According to the US Census Bureau, only 55.7% of eligible voters voted in the 2016 presidential election. For young adults age 18 to 24, that number dropped below 40%. At Missouri State University, a student-run organization hopes to push young people to the polls.

The History Museum on the Square is exhibiting Votes for Women: A Portrait of Persistence to celebrate the 100th anniversary of women’s suff

Bass Pro Shops will host an outdoor hiring event September 9 from 9:00 until 1:00.

The Springfield-based sporting and outdoor goods store wants to hire over 100 employees to work at the company’s Distribution Center. The hiring event takes place at the Bass Pro Base Camp, and applicants are asked to stay in their vehicles until being called for an interview. The company says it will conduct on-site health screenings, and masks are required. 

As the coronavirus spreads through rural Missouri, KSMU asked school districts how they’re responding to rising case numbers.

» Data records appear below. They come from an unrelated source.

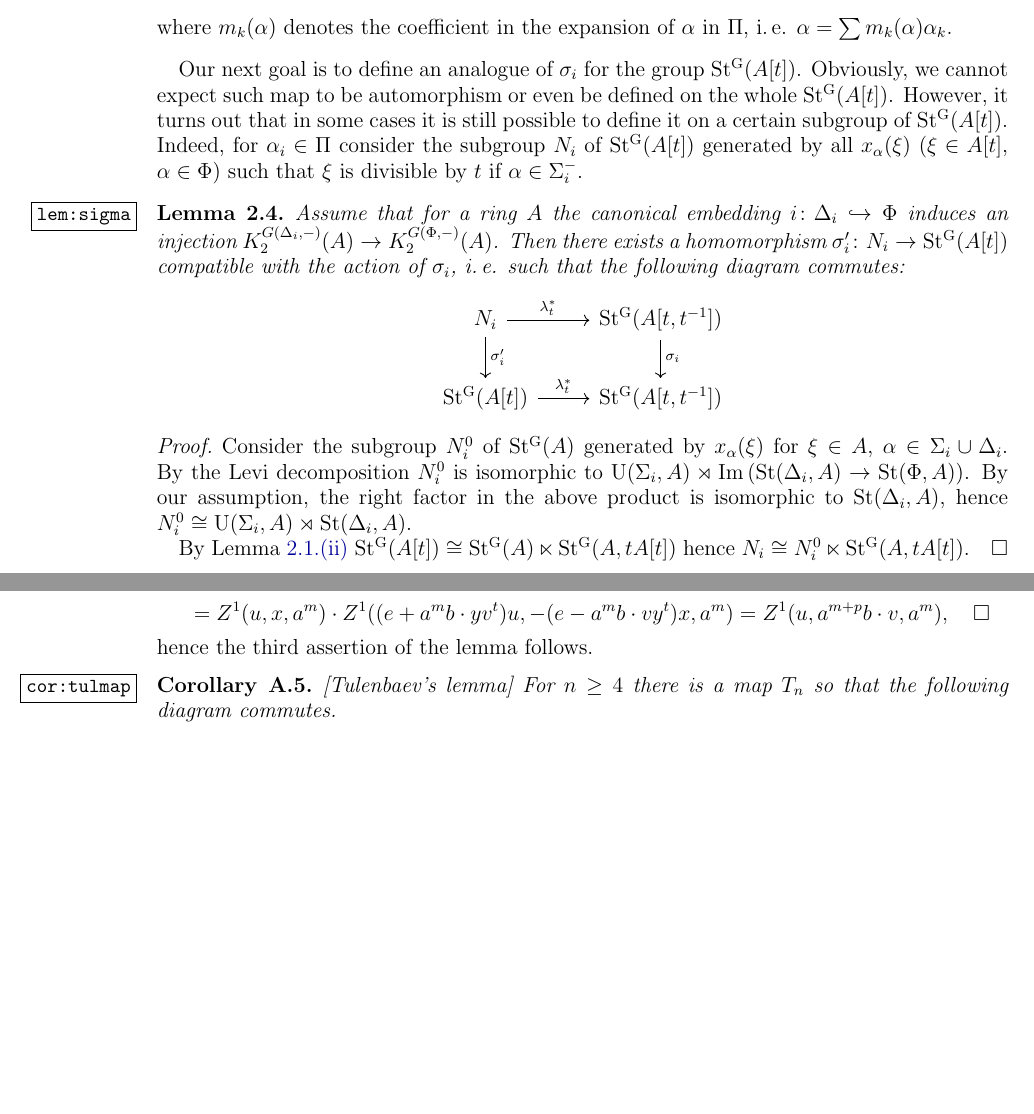
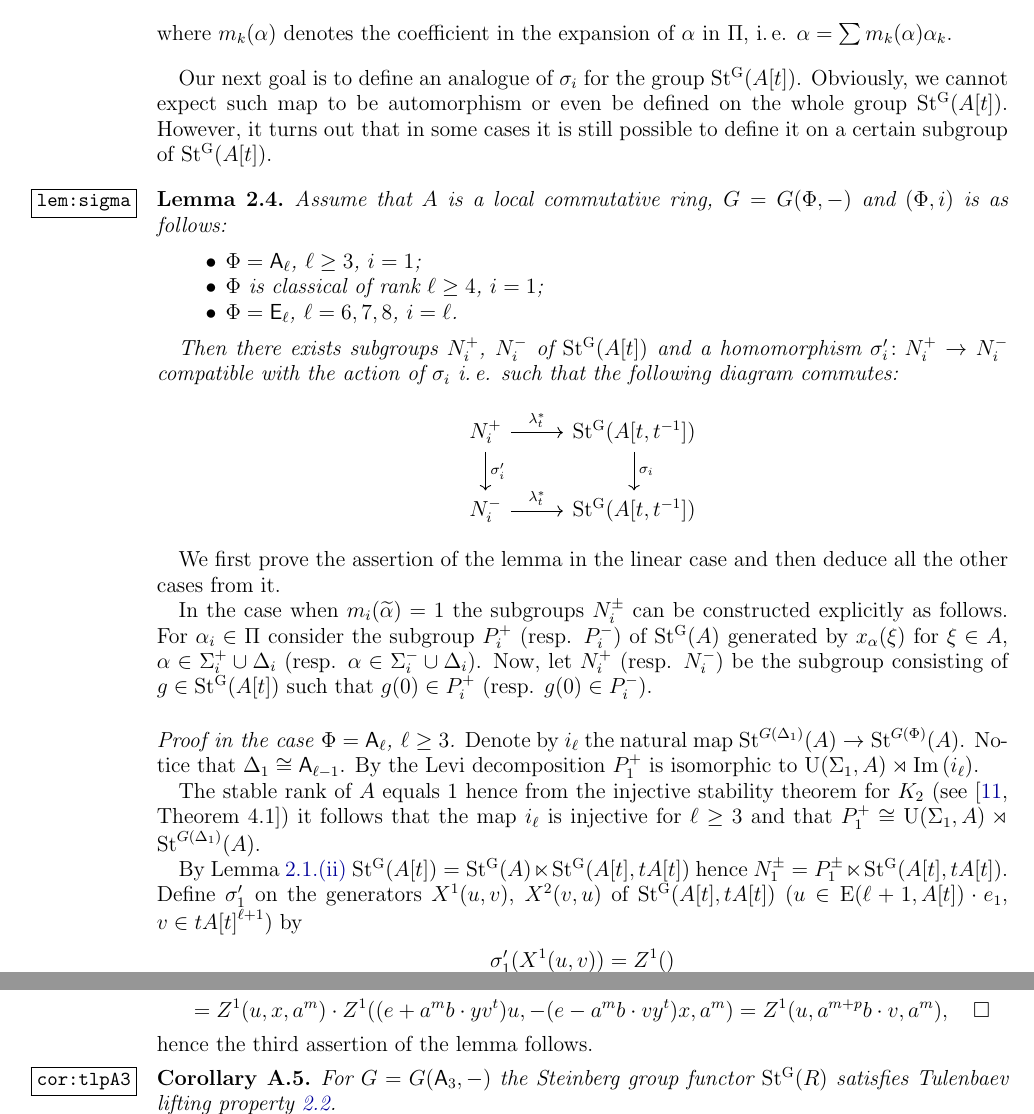
Before and after one commit to sxhya/a1inv-k2, a LaTeX paper (a1inv-k2.tex): two parts of pages 5 and 10 of 11, joined at a grey line, cut so that both start at the same text, the shorter picture padded with empty space. Compiled offline with pdfLaTeX.

Commit message:
Rewriting construction of N_k

```diff
--- a/a1inv-k2.tex
+++ b/a1inv-k2.tex
@@ -402,24 +402,40 @@ where $m_k(\alpha)$ denotes the coefficient in the expansion of $\alpha$ in $\Pi
 \end{example}
 
 Our next goal is to define an analogue of $\sigma_i$ for the group $\St(A[t])$.
-Obviously, we cannot expect such map to be automorphism or even be defined on the whole $\St(A[t])$.
+Obviously, we cannot expect such map to be automorphism or even be defined on the whole group $\St(A[t])$.
 However, it turns out that in some cases it is still possible to define it on a certain subgroup of $\St(A[t])$.
-Indeed, for $\alpha_i\in\Pi$ consider the subgroup $N_i$ of $\St(A[t])$ generated by all $x_\alpha(\xi)$ ($\xi\in A[t]$, $\alpha\in\Phi$) such that
-$\xi$ is divisible by $t$ if $\alpha\in\Sigma_i^-$.
 
 \begin{lem} \label{lem:sigma}
- Assume that for a ring $A$ the canonical embedding $i\colon\Delta_i \hookrightarrow \Phi$ induces an injection $K_2^{G(\Delta_i, -)}(A)\to K_2^{G(\Phi, -)}(A)$.
- Then there exists a homomorphism $\sigma_i' \colon N_i \to \St(A[t])$ compatible with the action of $\sigma_i$, i.\,e. such that the following diagram commutes:
- \[\begin{tikzcd} N_i \arrow[r, "\lambda_t^*"] \arrow[d, "\sigma_i'"]          &  \St(A[t, t^{-1}]) \ar[d, "\sigma_i"] \\
-                  \St(A[t]) \arrow[r, "\lambda_t^*"] &  \St(A[t, t^{-1}]) \end{tikzcd}\]
+ Assume that $A$ is a local commutative ring, $G = G(\Phi, -)$ and $(\Phi, i)$ is as follows:
+ \begin{itemize}
+  \item $\Phi = \rA_\ell$, $\ell \geq 3$, $i=1$;
+  \item $\Phi$ is classical of rank $\ell\geq 4$, $i=1$;
+  \item $\Phi = \rE_\ell$, $\ell=6,7,8$, $i=\ell$.
+ \end{itemize}
+
+ Then there exists subgroups $N_i^+$, $N_i^-$ of $\St(A[t])$ and a homomorphism $\sigma_i' \colon N_i^+ \to N_i^-$
+ compatible with the action of $\sigma_i$ i.\,e. such that the following diagram commutes:
+ \[\begin{tikzcd} N_i^+ \arrow[r, "\lambda_t^*"] \arrow[d, "\sigma_i'"]          &  \St(A[t, t^{-1}]) \ar[d, "\sigma_i"] \\
+                  N_i^- \arrow[r, "\lambda_t^*"] &  \St(A[t, t^{-1}]) \end{tikzcd}\]
 
 \end{lem}
-\begin{proof}
-Consider the subgroup $N_i^0$ of $\St(A)$ generated by $x_\alpha(\xi)$ for $\xi \in A$, $\alpha\in\Sigma_i \cup \Delta_i$.
-By the Levi decomposition $N_i^0$ is isomorphic to $\UU(\Sigma_i, A) \rtimes \im(\Stb(\Delta_i, A)\rightarrow \Stb(\Phi, A))$.
-By our assumption, the right factor in the above product is isomorphic to $\Stb(\Delta_i, A)$, hence $N_i^0 \cong \UU(\Sigma_i, A) \rtimes \Stb(\Delta_i, A)$.
+We first prove the assertion of the lemma in the linear case and then deduce all the other cases from it.
 
-By \cref{item:st-semi} $\St(A[t]) \cong \St(A) \ltimes \St(A, tA[t])$ hence $N_i \cong N_i^0 \ltimes \St(A, tA[t])$.
+In the case when $m_i(\widetilde{\alpha})=1$ the subgroups $N_i^\pm$ can be constructed explicitly as follows.
+For $\alpha_i\in\Pi$ consider the subgroup $P_i^+$ (resp. $P_i^-$) of $\St(A)$ generated by $x_\alpha(\xi)$ for $\xi \in A$, $\alpha\in\Sigma_i^+ \cup \Delta_i$ (resp. $\alpha\in\Sigma_i^- \cup \Delta_i$).
+Now, let $N_{i}^+$ (resp. $N_i^-$) be the subgroup consisting of $g \in \St(A[t])$ such that $g(0) \in P_i^+$ (resp. $g(0) \in P_i^-$).
+
+\begin{proof}[Proof in the case $\Phi=\rA_\ell$, $\ell\geq 3$.]
+
+Denote by $i_\ell$ the natural map $\Stb^{G(\Delta_1)}(A)\to \Stb^{G(\Phi)}(A)$. Notice that $\Delta_1 \cong \rA_{\ell-1}$.
+By the Levi decomposition $P_1^+$ is isomorphic to $\UU(\Sigma_1, A) \rtimes \im(i_\ell)$.
+
+The stable rank of $A$ equals $1$ hence from the injective stability theorem for $K_2$ (see~\cite[Theorem~4.1]{ST76}) it follows that the map $i_\ell$ is injective for $\ell \geq 3$
+and that $P_1^+ \cong \UU(\Sigma_1, A) \rtimes \Stb^{G(\Delta_1)}(A)$.
+
+By \cref{item:st-semi} $\St(A[t]) = \St(A) \ltimes \St(A[t], tA[t])$ hence $N_1^\pm = P_1^\pm \ltimes \St(A[t], tA[t])$.
+Define $\sigma_1'$ on the generators $X^1(u, v)$, $X^2(v, u)$ of $\St(A[t], tA[t])$ ($u \in \EE(\ell+1, A[t])\cdot e_1$, $v\in {tA[t]}^{\ell+1}$) by
+$$ \sigma_1'(X^1(u, v)) = Z^1()$$
 \end{proof}
 
 %%%%%%%%%%%%%%%%%%%%%%%%%%%%%%%%%%%%%%%%%%%%%%%%%%%%%%%%%%%%%%%%%%%%%%%%%%%%%%%%%%%%%%%%%%%%
@@ -676,7 +692,7 @@ Now direct computation using \cref{lem:Zfacts} shows that
 hence the third assertion of the lemma follows.
 \end{proof}
 
-\begin{cor}\label{cor:tulmap}[Tulenbaev's lemma] For $n \geq 4$ there is a map $T_n$ so that the following diagram commutes.
+\begin{cor}\label{cor:tlpA3} For $G=G(\rA_3, -)$ the Steinberg group functor $\St(R)$ satisfies Tulenbaev lifting property~\ref{def:tlp}.
 
 \end{cor}
 \begin{proof} Follows from \cref{lem:rk3rels} by the same token as in \cite[Lemma~2.3]{Tu}. \end{proof}
```
Also changed, not shown: a1inv-k2.bib (+10 -0 lines), a1inv-k2.pdf.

The director of the Howell County Health Department, Chris Gilliam, said the county had 86 active cases as of Monday and 14 of them are students or staff of schools.

Missouri State University has reported 383 new COVID-19 cases during the second week of classes.  That’s a jump of about 2.7 times the number of new cases reported the previous week, according to the university’s coronavirus dashboard.

A total of 752 tests were administered on campus in the past seven days. According to MSU’s website, confirmed cases include positive tests from Magers Health and Wellness Center, a clinic on campus, as well as cases that have been self-reported.

Missouri State University has recorded 13 cases of COVID-19 in Greek Life housing since classes began last week.

Missouri State University officials say they are expanding quarantine and isolation housing for students living on campus. This comes after the university reported 141 new cases of COVID-19 during the first full week of classes.

In an online update, MSU president Clif Smart said starting September 1, the university will have the entire Q Hotel and Suites on East St. Louis Street available for residential students who test positive for COVID-19.